Exercise aim:
All lines from the one holding "flowchart TB" down to the last line of the entries are to be reproduced exactly, with no other lines.

(Revision comparison data)
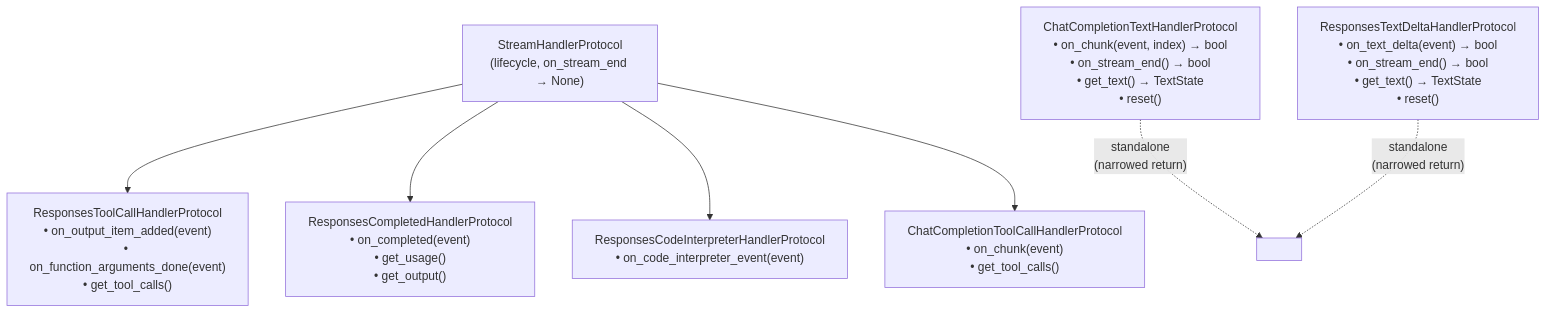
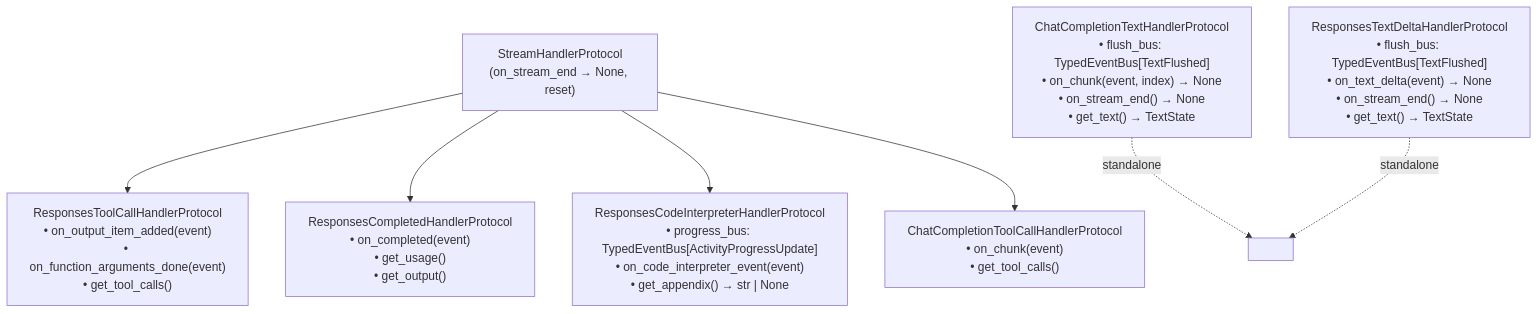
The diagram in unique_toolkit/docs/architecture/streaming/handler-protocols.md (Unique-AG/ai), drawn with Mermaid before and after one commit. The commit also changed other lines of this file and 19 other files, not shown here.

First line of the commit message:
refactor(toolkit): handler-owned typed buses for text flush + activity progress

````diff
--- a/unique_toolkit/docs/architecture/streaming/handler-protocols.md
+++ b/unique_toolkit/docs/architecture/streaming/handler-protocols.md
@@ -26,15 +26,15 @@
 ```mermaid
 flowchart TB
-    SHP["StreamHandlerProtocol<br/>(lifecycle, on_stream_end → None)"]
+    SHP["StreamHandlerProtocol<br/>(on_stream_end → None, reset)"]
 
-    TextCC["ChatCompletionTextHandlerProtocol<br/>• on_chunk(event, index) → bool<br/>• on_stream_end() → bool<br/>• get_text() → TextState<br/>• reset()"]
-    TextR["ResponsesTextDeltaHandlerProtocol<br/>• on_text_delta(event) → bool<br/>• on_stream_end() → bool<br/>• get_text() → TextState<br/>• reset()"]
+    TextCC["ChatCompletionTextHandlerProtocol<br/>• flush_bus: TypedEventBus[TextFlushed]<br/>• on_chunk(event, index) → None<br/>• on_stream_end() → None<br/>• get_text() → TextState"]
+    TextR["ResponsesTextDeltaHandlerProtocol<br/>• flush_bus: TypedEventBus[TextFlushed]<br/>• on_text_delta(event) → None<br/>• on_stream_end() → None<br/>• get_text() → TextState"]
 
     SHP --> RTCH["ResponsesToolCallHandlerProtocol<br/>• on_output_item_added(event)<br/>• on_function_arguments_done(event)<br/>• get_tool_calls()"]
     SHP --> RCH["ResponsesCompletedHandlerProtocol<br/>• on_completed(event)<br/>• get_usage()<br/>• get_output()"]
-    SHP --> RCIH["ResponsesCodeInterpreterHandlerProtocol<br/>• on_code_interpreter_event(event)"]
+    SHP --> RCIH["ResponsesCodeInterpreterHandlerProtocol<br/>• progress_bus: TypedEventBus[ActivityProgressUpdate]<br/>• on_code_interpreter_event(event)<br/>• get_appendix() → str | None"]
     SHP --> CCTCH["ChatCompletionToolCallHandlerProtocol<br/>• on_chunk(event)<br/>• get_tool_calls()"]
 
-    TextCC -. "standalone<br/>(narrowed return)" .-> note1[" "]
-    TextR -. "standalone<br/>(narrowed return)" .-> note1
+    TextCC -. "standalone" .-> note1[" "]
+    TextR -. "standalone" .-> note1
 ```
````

Written solution:
 flowchart TB
-    SHP["StreamHandlerProtocol<br/>(lifecycle, on_stream_end → None)"]
+    SHP["StreamHandlerProtocol<br/>(on_stream_end → None, reset)"]
 
-    TextCC["ChatCompletionTextHandlerProtocol<br/>• on_chunk(event, index) → bool<br/>• on_stream_end() → bool<br/>• get_text() → TextState<br/>• reset()"]
-    TextR["ResponsesTextDeltaHandlerProtocol<br/>• on_text_delta(event) → bool<br/>• on_stream_end() → bool<br/>• get_text() → TextState<br/>• reset()"]
+    TextCC["ChatCompletionTextHandlerProtocol<br/>• flush_bus: TypedEventBus[TextFlushed]<br/>• on_chunk(event, index) → None<br/>• on_stream_end() → None<br/>• get_text() → TextState"]
+    TextR["ResponsesTextDeltaHandlerProtocol<br/>• flush_bus: TypedEventBus[TextFlushed]<br/>• on_text_delta(event) → None<br/>• on_stream_end() → None<br/>• get_text() → TextState"]
 
     SHP --> RTCH["ResponsesToolCallHandlerProtocol<br/>• on_output_item_added(event)<br/>• on_function_arguments_done(event)<br/>• get_tool_calls()"]
     SHP --> RCH["ResponsesCompletedHandlerProtocol<br/>• on_completed(event)<br/>• get_usage()<br/>• get_output()"]
-    SHP --> RCIH["ResponsesCodeInterpreterHandlerProtocol<br/>• on_code_interpreter_event(event)"]
+    SHP --> RCIH["ResponsesCodeInterpreterHandlerProtocol<br/>• progress_bus: TypedEventBus[ActivityProgressUpdate]<br/>• on_code_interpreter_event(event)<br/>• get_appendix() → str | None"]
     SHP --> CCTCH["ChatCompletionToolCallHandlerProtocol<br/>• on_chunk(event)<br/>• get_tool_calls()"]
 
-    TextCC -. "standalone<br/>(narrowed return)" .-> note1[" "]
-    TextR -. "standalone<br/>(narrowed return)" .-> note1
+    TextCC -. "standalone" .-> note1[" "]
+    TextR -. "standalone" .-> note1
 ```
````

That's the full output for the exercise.